### Provided data
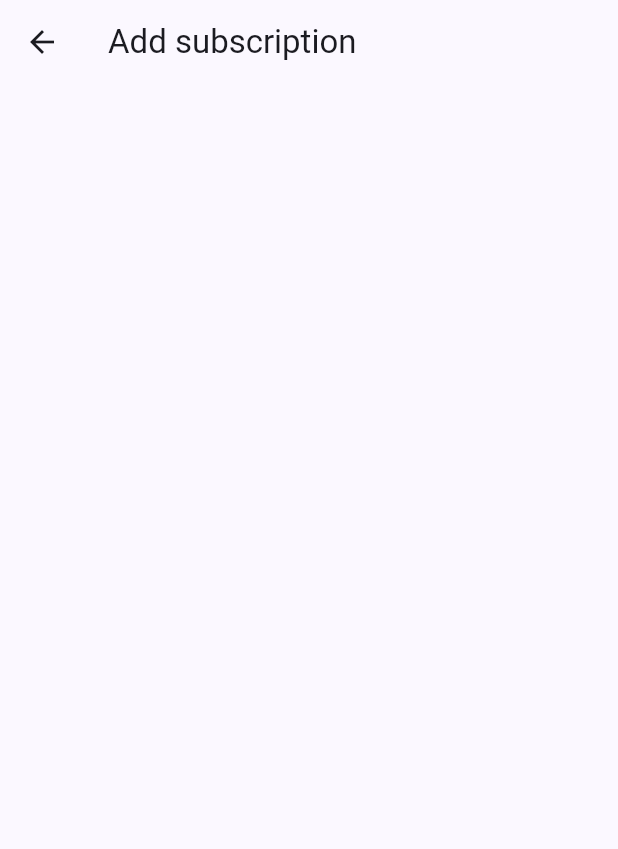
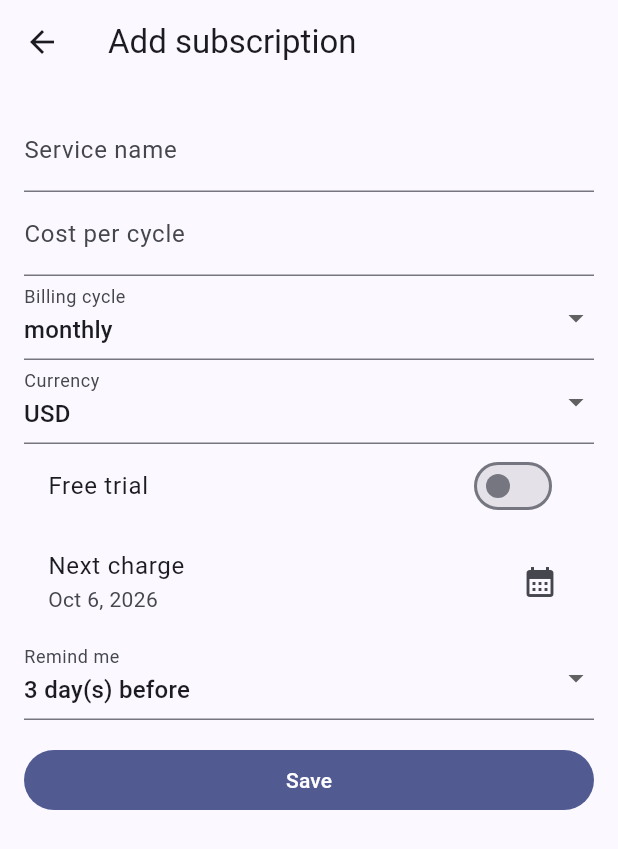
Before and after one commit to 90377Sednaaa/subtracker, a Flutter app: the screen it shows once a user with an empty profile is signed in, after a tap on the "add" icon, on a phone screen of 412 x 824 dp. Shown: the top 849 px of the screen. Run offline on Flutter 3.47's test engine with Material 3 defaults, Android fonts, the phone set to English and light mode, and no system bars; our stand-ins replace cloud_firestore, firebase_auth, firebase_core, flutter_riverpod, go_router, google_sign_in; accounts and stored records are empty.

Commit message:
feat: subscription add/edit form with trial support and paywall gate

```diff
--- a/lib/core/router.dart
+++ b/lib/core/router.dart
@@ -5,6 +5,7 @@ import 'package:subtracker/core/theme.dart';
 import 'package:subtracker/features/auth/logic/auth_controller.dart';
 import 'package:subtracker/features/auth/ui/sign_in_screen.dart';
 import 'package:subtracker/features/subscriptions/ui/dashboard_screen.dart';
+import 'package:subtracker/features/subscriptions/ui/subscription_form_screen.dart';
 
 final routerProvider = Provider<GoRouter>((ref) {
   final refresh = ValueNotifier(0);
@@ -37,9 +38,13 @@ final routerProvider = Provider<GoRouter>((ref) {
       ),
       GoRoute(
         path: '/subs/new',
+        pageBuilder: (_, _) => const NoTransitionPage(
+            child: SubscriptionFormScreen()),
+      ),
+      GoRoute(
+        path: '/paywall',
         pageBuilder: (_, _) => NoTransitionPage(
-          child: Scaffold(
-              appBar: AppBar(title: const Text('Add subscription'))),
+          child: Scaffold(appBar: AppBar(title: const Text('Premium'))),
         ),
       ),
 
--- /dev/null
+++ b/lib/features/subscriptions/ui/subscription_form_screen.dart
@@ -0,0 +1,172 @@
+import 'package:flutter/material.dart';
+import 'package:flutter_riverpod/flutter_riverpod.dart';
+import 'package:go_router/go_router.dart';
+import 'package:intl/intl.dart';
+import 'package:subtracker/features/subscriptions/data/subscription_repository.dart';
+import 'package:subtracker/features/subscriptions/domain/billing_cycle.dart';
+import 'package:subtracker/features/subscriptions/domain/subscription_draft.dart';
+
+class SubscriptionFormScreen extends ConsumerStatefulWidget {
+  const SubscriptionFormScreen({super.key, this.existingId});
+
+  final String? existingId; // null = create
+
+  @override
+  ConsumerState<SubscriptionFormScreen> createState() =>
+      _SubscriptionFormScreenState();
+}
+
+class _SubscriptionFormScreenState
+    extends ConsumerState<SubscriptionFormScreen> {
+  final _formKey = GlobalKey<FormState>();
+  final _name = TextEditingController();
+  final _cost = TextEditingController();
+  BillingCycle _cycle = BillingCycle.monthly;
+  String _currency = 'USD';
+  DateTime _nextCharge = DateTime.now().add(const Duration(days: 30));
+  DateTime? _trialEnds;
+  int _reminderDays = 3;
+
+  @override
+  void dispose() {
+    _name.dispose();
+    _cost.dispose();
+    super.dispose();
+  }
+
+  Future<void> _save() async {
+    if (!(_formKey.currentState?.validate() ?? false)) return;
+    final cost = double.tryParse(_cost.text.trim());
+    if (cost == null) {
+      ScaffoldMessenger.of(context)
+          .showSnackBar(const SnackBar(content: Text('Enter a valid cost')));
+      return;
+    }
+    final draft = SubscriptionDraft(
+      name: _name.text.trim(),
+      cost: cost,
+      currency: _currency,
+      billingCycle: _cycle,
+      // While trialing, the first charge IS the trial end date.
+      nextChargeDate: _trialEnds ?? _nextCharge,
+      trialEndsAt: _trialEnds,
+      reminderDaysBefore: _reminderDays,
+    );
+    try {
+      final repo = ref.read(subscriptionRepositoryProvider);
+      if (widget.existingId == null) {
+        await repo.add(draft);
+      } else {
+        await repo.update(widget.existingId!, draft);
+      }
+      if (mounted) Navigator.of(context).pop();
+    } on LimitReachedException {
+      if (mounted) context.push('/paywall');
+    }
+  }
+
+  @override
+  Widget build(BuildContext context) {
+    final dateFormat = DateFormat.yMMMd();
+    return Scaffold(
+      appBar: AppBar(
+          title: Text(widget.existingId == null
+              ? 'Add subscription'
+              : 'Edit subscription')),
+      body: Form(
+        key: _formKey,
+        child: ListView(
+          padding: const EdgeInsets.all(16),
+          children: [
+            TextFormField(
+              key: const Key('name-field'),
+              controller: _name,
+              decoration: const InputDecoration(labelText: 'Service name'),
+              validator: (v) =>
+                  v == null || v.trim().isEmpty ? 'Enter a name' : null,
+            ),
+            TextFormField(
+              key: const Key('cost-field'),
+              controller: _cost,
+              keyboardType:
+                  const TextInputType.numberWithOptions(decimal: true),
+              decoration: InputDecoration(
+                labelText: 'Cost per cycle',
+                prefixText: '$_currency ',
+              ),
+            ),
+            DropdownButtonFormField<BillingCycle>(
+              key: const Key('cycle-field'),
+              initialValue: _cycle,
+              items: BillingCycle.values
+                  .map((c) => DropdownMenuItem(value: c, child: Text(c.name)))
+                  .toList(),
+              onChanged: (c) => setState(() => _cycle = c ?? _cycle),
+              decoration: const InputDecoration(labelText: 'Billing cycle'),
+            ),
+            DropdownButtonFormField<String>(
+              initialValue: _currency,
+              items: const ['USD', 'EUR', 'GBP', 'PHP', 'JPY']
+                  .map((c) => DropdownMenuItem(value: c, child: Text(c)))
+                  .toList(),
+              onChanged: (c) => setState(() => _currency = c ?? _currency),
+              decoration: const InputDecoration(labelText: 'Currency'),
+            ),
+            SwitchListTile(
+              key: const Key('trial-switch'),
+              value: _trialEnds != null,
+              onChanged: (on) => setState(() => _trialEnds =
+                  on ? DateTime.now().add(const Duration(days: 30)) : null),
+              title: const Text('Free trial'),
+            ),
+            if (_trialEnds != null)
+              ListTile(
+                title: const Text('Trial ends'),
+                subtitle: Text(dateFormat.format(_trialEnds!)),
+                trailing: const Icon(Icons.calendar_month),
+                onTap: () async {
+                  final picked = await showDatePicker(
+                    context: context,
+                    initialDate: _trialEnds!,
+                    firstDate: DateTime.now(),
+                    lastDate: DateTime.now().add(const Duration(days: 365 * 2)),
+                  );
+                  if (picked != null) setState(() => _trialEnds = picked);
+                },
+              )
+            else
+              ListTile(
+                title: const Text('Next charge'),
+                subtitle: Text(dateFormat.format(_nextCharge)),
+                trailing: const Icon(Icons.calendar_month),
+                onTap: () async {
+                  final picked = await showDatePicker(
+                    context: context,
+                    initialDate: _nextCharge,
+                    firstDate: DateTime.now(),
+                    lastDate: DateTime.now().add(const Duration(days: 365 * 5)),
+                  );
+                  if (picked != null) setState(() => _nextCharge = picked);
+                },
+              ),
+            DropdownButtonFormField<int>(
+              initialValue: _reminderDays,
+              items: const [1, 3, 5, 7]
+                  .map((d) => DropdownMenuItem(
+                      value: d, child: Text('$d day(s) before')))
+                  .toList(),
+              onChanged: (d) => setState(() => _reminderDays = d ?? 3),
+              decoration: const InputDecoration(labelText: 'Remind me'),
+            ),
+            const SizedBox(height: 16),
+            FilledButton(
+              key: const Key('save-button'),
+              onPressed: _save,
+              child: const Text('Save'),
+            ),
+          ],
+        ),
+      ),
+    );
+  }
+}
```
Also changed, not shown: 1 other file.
######
Task: What is the number of lines in the data holding the word "picked"? Reply with that number only.

Written solution: 4